I don’t remember what vegetable it was, but I suspect it was… gulp… brussels sprouts. I think SUE! only made them once when I was a kid, and they were boiled, bitter, soggy, grayish lumps on the plate. I think she told us that she made them because my Dad liked them. I have no doubt that he cleaned his plate. But then again he learned early on that EVERYTHING Mom makes tastes delicious. (No doubt a strong Pillar Of Truth in their 35+ year marriage.)
Thusly, brussels sprouts were crossed off the list of acceptable dinner components long ago. And then a few years ago, I saw them at the farmer’s market in their natural packaging, all lined up on a stalk cut straight from the field. I was instantly intrigued. They looked just like my first grade Christmas pageant instrument of choice – the jingle bells stick! I had to figure out how to make them delicious.

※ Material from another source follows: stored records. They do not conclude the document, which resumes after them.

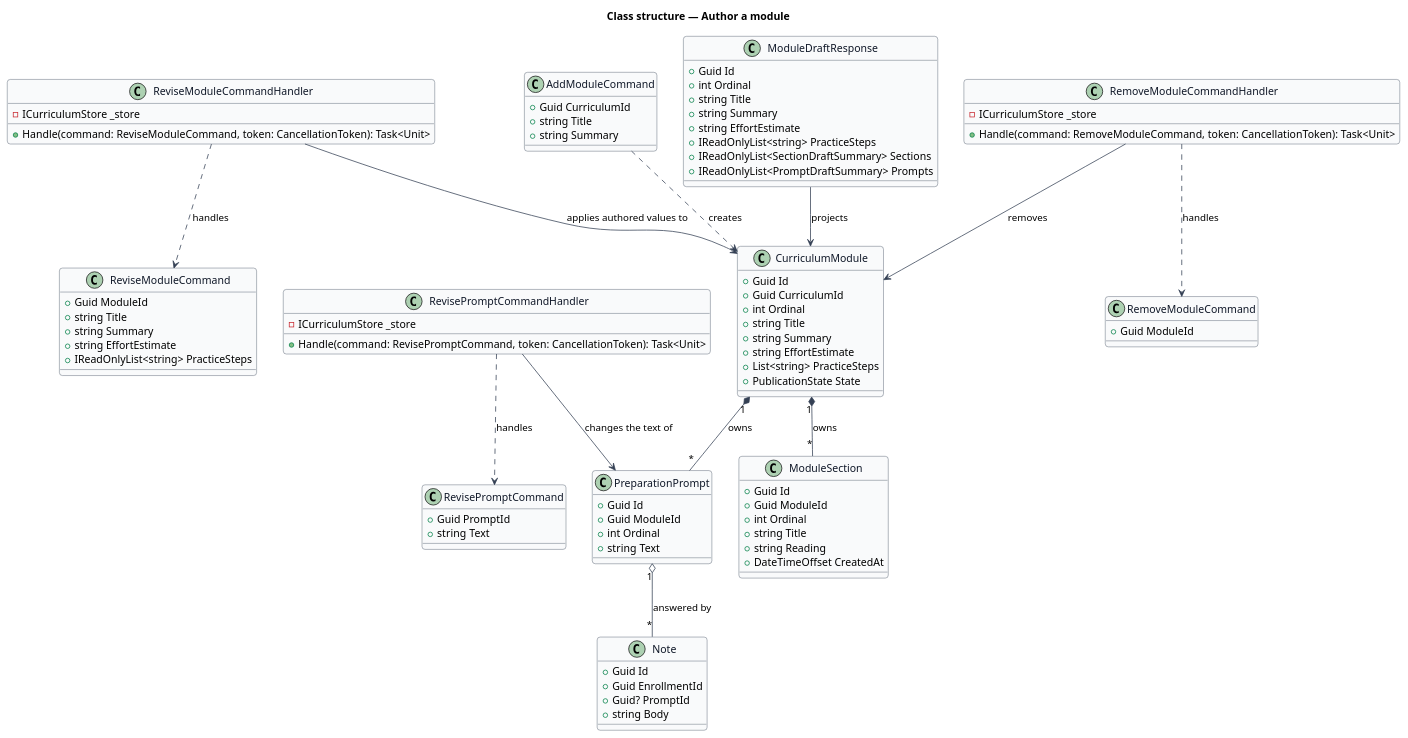
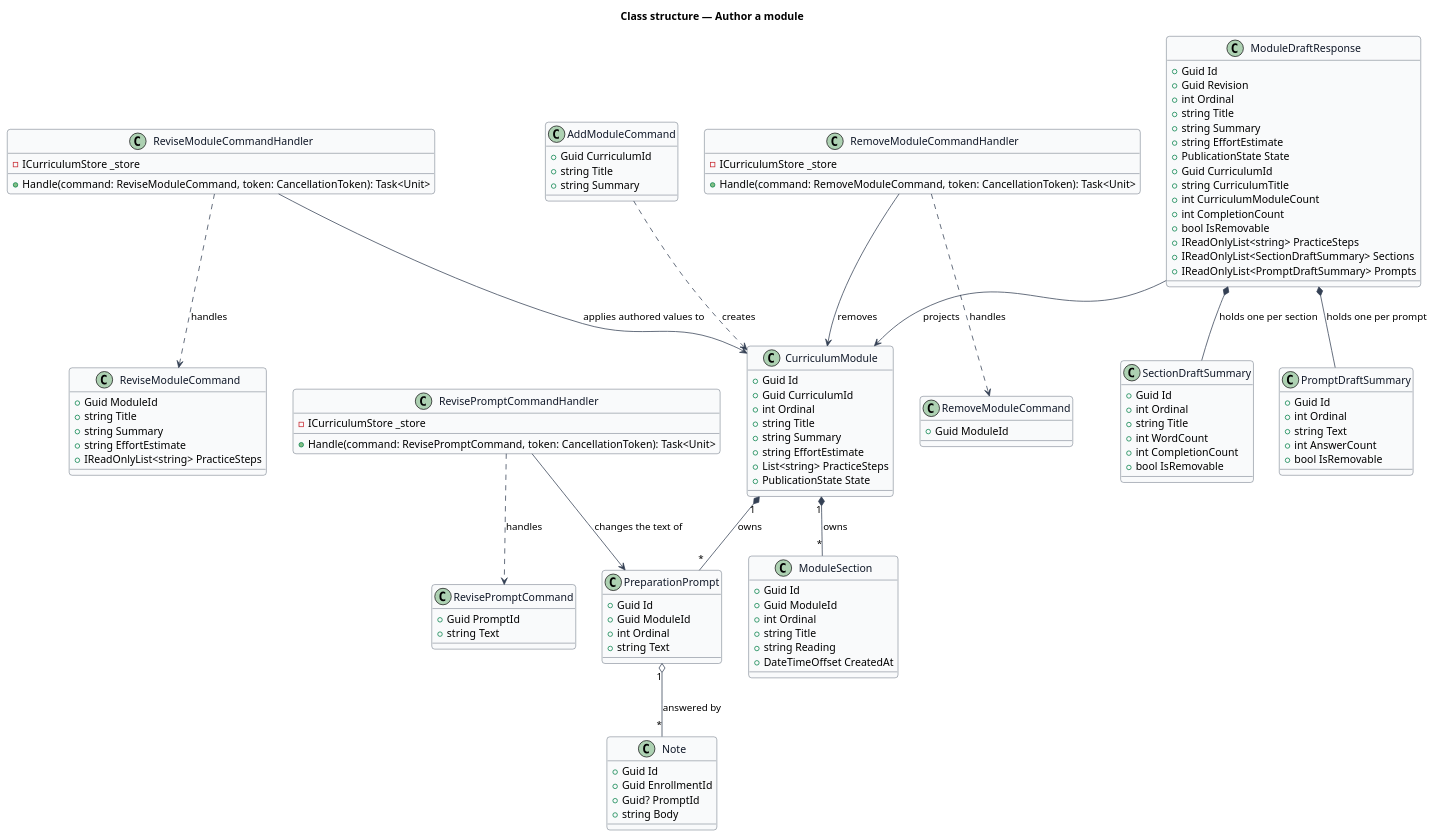
Before and after one commit to QuinntyneBrown/quinntyne-brown-stewardship: the diagram in docs/detailed-designs/administration/author-module/diagrams/class-structure.puml, drawn with PlantUML. The commit also changed 2 other files, not shown here.

```diff
--- a/docs/detailed-designs/administration/author-module/diagrams/class-structure.puml
+++ b/docs/detailed-designs/administration/author-module/diagrams/class-structure.puml
@@ -1,108 +1,134 @@
 @startuml
 skinparam backgroundColor #FFFFFF
 skinparam shadowing false
 skinparam roundcorner 8
 skinparam defaultFontName Arial
 skinparam ArrowColor #344054
 skinparam class {
   BorderColor #344054
   FontColor #101828
   BackgroundColor #F9FAFB
 }
 title Class structure — Author a module
 
 class CurriculumModule {
   +Guid Id
   +Guid CurriculumId
   +int Ordinal
   +string Title
   +string Summary
   +string EffortEstimate
   +List<string> PracticeSteps
   +PublicationState State
 }
 
 class ModuleSection {
   +Guid Id
   +Guid ModuleId
   +int Ordinal
   +string Title
   +string Reading
   +DateTimeOffset CreatedAt
 }
 
 class PreparationPrompt {
   +Guid Id
   +Guid ModuleId
   +int Ordinal
   +string Text
 }
 
 class Note {
   +Guid Id
   +Guid EnrollmentId
   +Guid? PromptId
   +string Body
 }
 
 class AddModuleCommand {
   +Guid CurriculumId
   +string Title
   +string Summary
 }
 
 class ReviseModuleCommand {
   +Guid ModuleId
   +string Title
   +string Summary
   +string EffortEstimate
   +IReadOnlyList<string> PracticeSteps
 }
 
 class ReviseModuleCommandHandler {
   -ICurriculumStore _store
   +Handle(command: ReviseModuleCommand, token: CancellationToken): Task<Unit>
 }
 
 class RemoveModuleCommand {
   +Guid ModuleId
 }
 
 class RemoveModuleCommandHandler {
   -ICurriculumStore _store
   +Handle(command: RemoveModuleCommand, token: CancellationToken): Task<Unit>
 }
 
 class RevisePromptCommand {
   +Guid PromptId
   +string Text
 }
 
 class RevisePromptCommandHandler {
   -ICurriculumStore _store
   +Handle(command: RevisePromptCommand, token: CancellationToken): Task<Unit>
 }
 
 class ModuleDraftResponse {
   +Guid Id
+  +Guid Revision
   +int Ordinal
   +string Title
   +string Summary
   +string EffortEstimate
+  +PublicationState State
+  +Guid CurriculumId
+  +string CurriculumTitle
+  +int CurriculumModuleCount
+  +int CompletionCount
+  +bool IsRemovable
   +IReadOnlyList<string> PracticeSteps
   +IReadOnlyList<SectionDraftSummary> Sections
   +IReadOnlyList<PromptDraftSummary> Prompts
+}
+
+class SectionDraftSummary {
+  +Guid Id
+  +int Ordinal
+  +string Title
+  +int WordCount
+  +int CompletionCount
+  +bool IsRemovable
+}
+
+class PromptDraftSummary {
+  +Guid Id
+  +int Ordinal
+  +string Text
+  +int AnswerCount
+  +bool IsRemovable
 }
 
 CurriculumModule "1" *-- "*" ModuleSection : owns
 CurriculumModule "1" *-- "*" PreparationPrompt : owns
 PreparationPrompt "1" o-- "*" Note : answered by
 ReviseModuleCommandHandler ..> ReviseModuleCommand : handles
 ReviseModuleCommandHandler --> CurriculumModule : applies authored values to
 RemoveModuleCommandHandler ..> RemoveModuleCommand : handles
 RemoveModuleCommandHandler --> CurriculumModule : removes
 RevisePromptCommandHandler ..> RevisePromptCommand : handles
 RevisePromptCommandHandler --> PreparationPrompt : changes the text of
 ModuleDraftResponse --> CurriculumModule : projects
+ModuleDraftResponse *-- SectionDraftSummary : holds one per section
+ModuleDraftResponse *-- PromptDraftSummary : holds one per prompt
 AddModuleCommand ..> CurriculumModule : creates
 @enduml
```
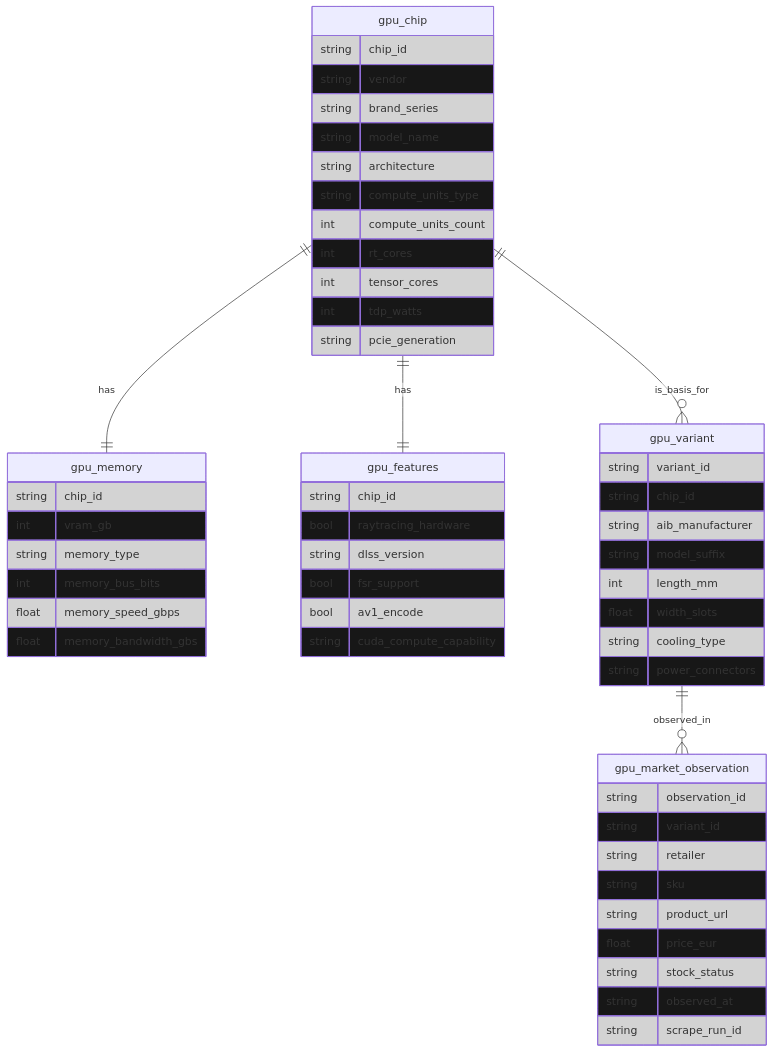
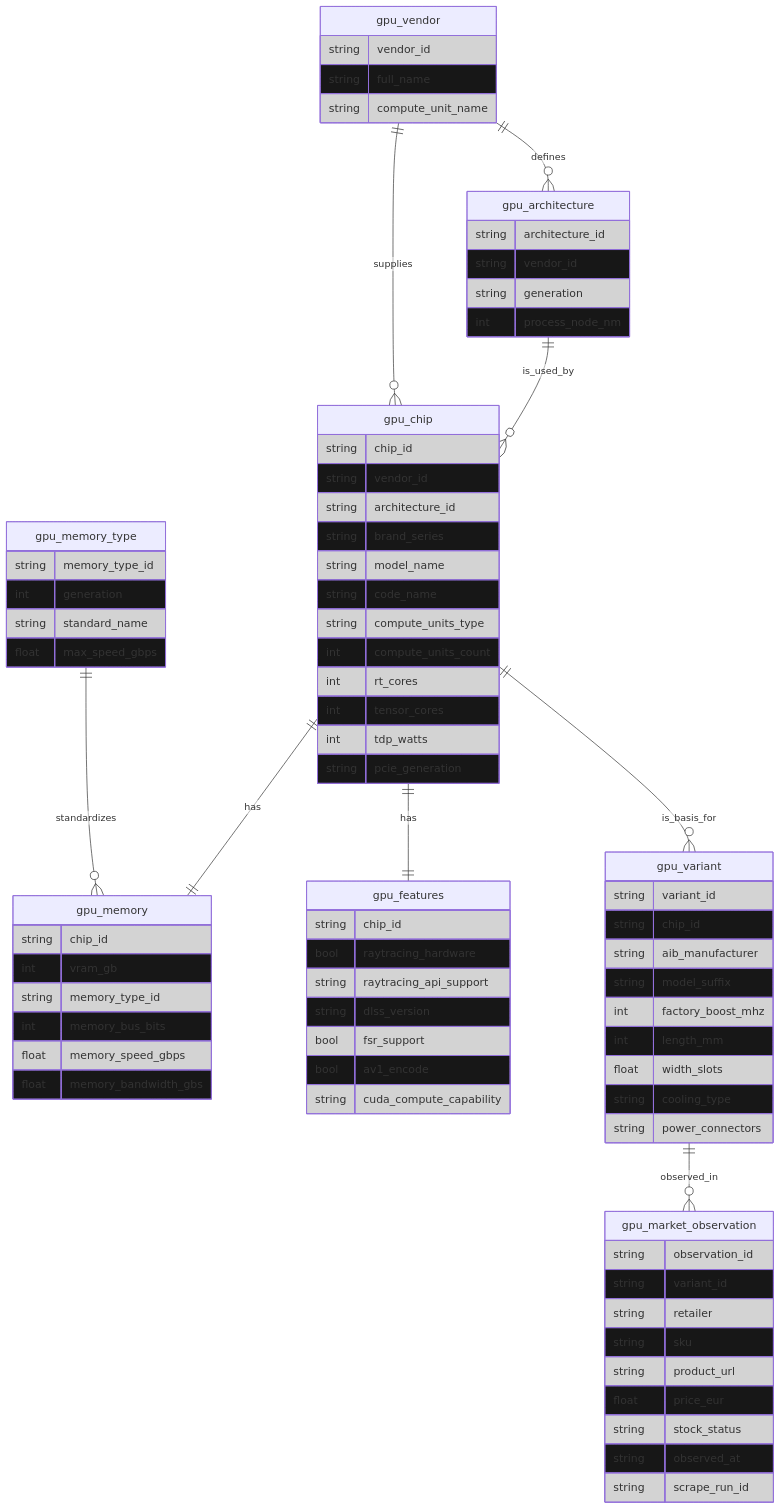
One commit to edunavata/gpu-bd changed the diagram in domain/gpu/silver.md. Above: the diagram before and after it, drawn with Mermaid. The commit also changed other lines of this file and 2 other files, not shown here.

Commit message:
feat: formalize GPU domain Silver layer data model with selective normalization, new reference entities, and clarified variant/observation roles.

```diff
--- a/domain/gpu/silver.md
+++ b/domain/gpu/silver.md
@@ -34,17 +34,42 @@
   }
 }}%%
 erDiagram
+    gpu_vendor ||--o{ gpu_architecture : defines
+    gpu_vendor ||--o{ gpu_chip : supplies
+    gpu_architecture ||--o{ gpu_chip : is_used_by
+    gpu_memory_type ||--o{ gpu_memory : standardizes
     gpu_chip ||--|| gpu_memory : has
     gpu_chip ||--|| gpu_features : has
     gpu_chip ||--o{ gpu_variant : is_basis_for
     gpu_variant ||--o{ gpu_market_observation : observed_in
 
+    gpu_vendor {
+        string vendor_id
+        string full_name
+        string compute_unit_name
+    }
+
+    gpu_architecture {
+        string architecture_id
+        string vendor_id
+        string generation
+        int process_node_nm
+    }
+
+    gpu_memory_type {
+        string memory_type_id
+        int generation
+        string standard_name
+        float max_speed_gbps
+    }
+
     gpu_chip {
         string chip_id
-        string vendor
+        string vendor_id
+        string architecture_id
         string brand_series
         string model_name
-        string architecture
+        string code_name
         string compute_units_type
         int compute_units_count
         int rt_cores
@@ -56,7 +81,7 @@
     gpu_memory {
         string chip_id
         int vram_gb
-        string memory_type
+        string memory_type_id
         int memory_bus_bits
         float memory_speed_gbps
         float memory_bandwidth_gbs
@@ -65,6 +90,7 @@
     gpu_features {
         string chip_id
         bool raytracing_hardware
+        string raytracing_api_support
         string dlss_version
         bool fsr_support
         bool av1_encode
@@ -76,6 +102,7 @@
         string chip_id
         string aib_manufacturer
         string model_suffix
+        int factory_boost_mhz
         int length_mm
         float width_slots
         string cooling_type
```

Brussels sprouts are in the same family as cabbage, broccoli, kale, and collard greens. They’re chock full of vitamin A and C, folic acid, and fiber, and are said to be excellent at warding off colon cancer. The trick is to get them fresh, pick the small ones, and eat them straight out of the oven. They’re quite delicious when simply roasted with some olive oil, salt and pepper, and they go beautifully with roasted yams, beets, squash, or potatoes.
But sometimes you have to get fancy, and this is the equivalent of a Brussels sprouts encore. Browned with sweet hazelnuts, a hint of honey and kick of citrus. These are no boiled brussels sprouts, guaranteed. If thinking about this veggie conjures up bad childhood memories for you, too, consider giving them another try in this preparation. I’m willing to bet that you’ll become a converted brussels sprouts lover, too. Enjoy!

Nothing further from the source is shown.